Only lines with the string "className" matter here; gather them from the material below.

- [Task material]
▼

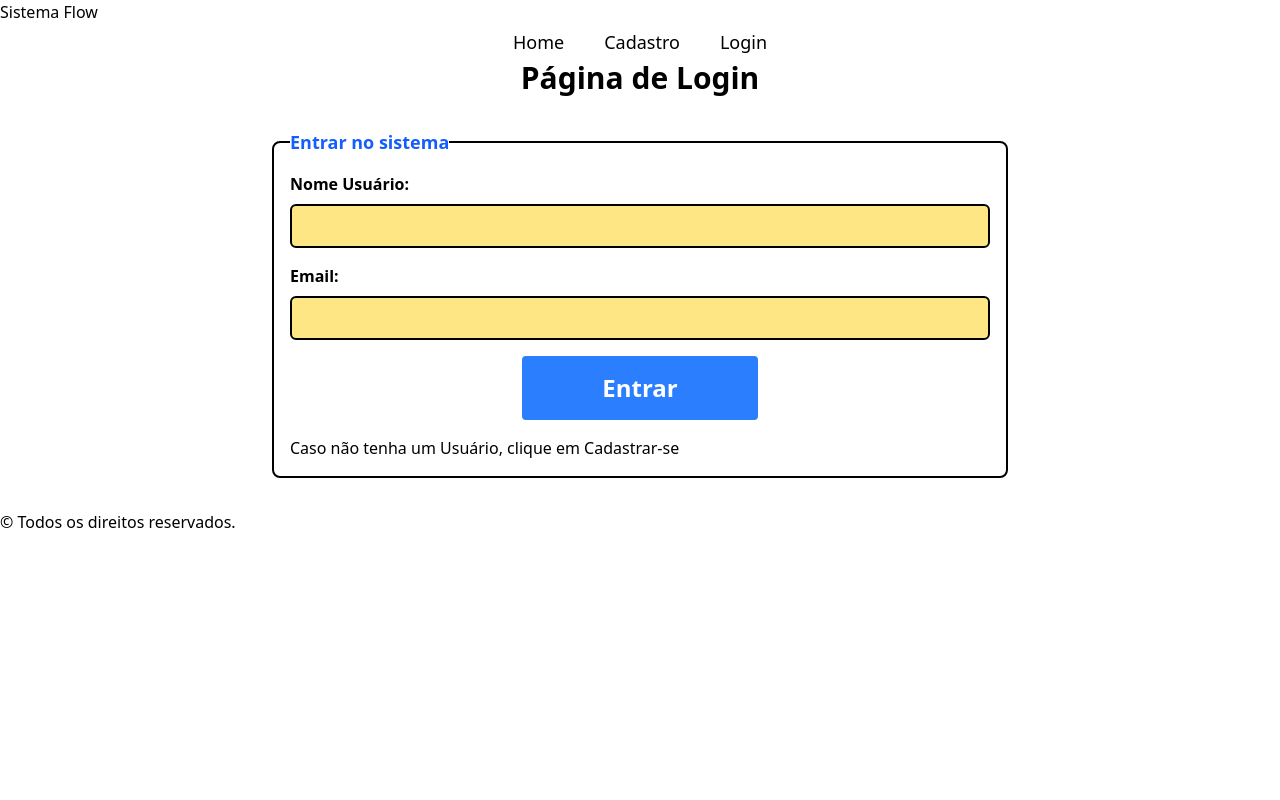
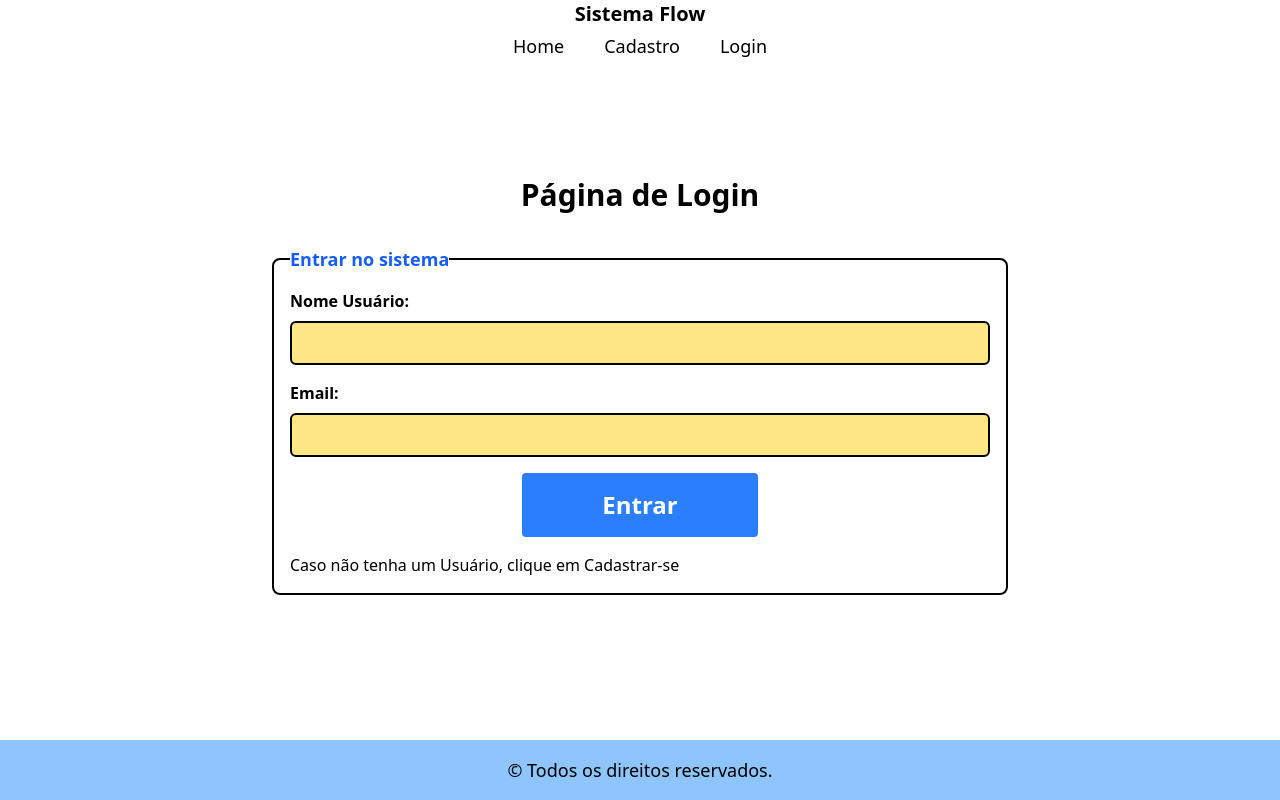
Before and after one commit to 1TDSPG-25/sistema-flow, a React (Vite) app in the folder sistema-flow/: page /login in a window 1280 px wide. Built offline with nearby package versions, Linux system fonts and the light colour scheme.

Commit message:
feat: Alterando estilização da página

```diff
--- a/sistema-flow/src/App.tsx
+++ b/sistema-flow/src/App.tsx
@@ -4,7 +4,7 @@ import Rodape from "./components/Rodape/Rodape";
 
 export default function App(){
   return(
-    <div>
+    <div className="container flex flex-col max-w-screen h-screen justify-between">
       <Cabecalho/>
         <Outlet/>
       <Rodape/>
--- a/sistema-flow/src/components/Cabecalho/Cabecalho.tsx
+++ b/sistema-flow/src/components/Cabecalho/Cabecalho.tsx
@@ -2,8 +2,8 @@ import Menu from "../Menu/Menu"
 
 export default function Cabecalho() {
     return (
-        <header>
-            <h1>Sistema Flow</h1>
+        <header className="w-full">
+            <h1 className="text-center text-xl font-bold">Sistema Flow</h1>
             <Menu/>
         </header>
     )
--- a/sistema-flow/src/components/Rodape/Rodape.tsx
+++ b/sistema-flow/src/components/Rodape/Rodape.tsx
@@ -1,7 +1,7 @@
 export default function Rodape(){
     return(
-        <footer>
-            <p>&copy; Todos os direitos reservados.</p>
+        <footer className="w-full bg-blue-300 py-4 text-center">
+            <p className="text-lg">&copy; Todos os direitos reservados.</p>
         </footer>
     );
 }
--- a/sistema-flow/src/global.css
+++ b/sistema-flow/src/global.css
@@ -1,4 +1,10 @@
 @import "tailwindcss";
+
+:root{
+    scroll-behavior:smooth;
+}
+
+@layer {
 
     & .frmLogin, .frmCadastro {
         @apply gap-4 p-4 m-4 bg-white rounded-lg w-3xl mx-auto;
@@ -26,3 +32,4 @@
         }
     }
 }
+}
```
Lines whose indentation alone changed are shown as unchanged.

▲

- [Task response]
+    <div className="container flex flex-col max-w-screen h-screen justify-between">
+        <header className="w-full">
+            <h1 className="text-center text-xl font-bold">Sistema Flow</h1>
+        <footer className="w-full bg-blue-300 py-4 text-center">
+            <p className="text-lg">&copy; Todos os direitos reservados.</p>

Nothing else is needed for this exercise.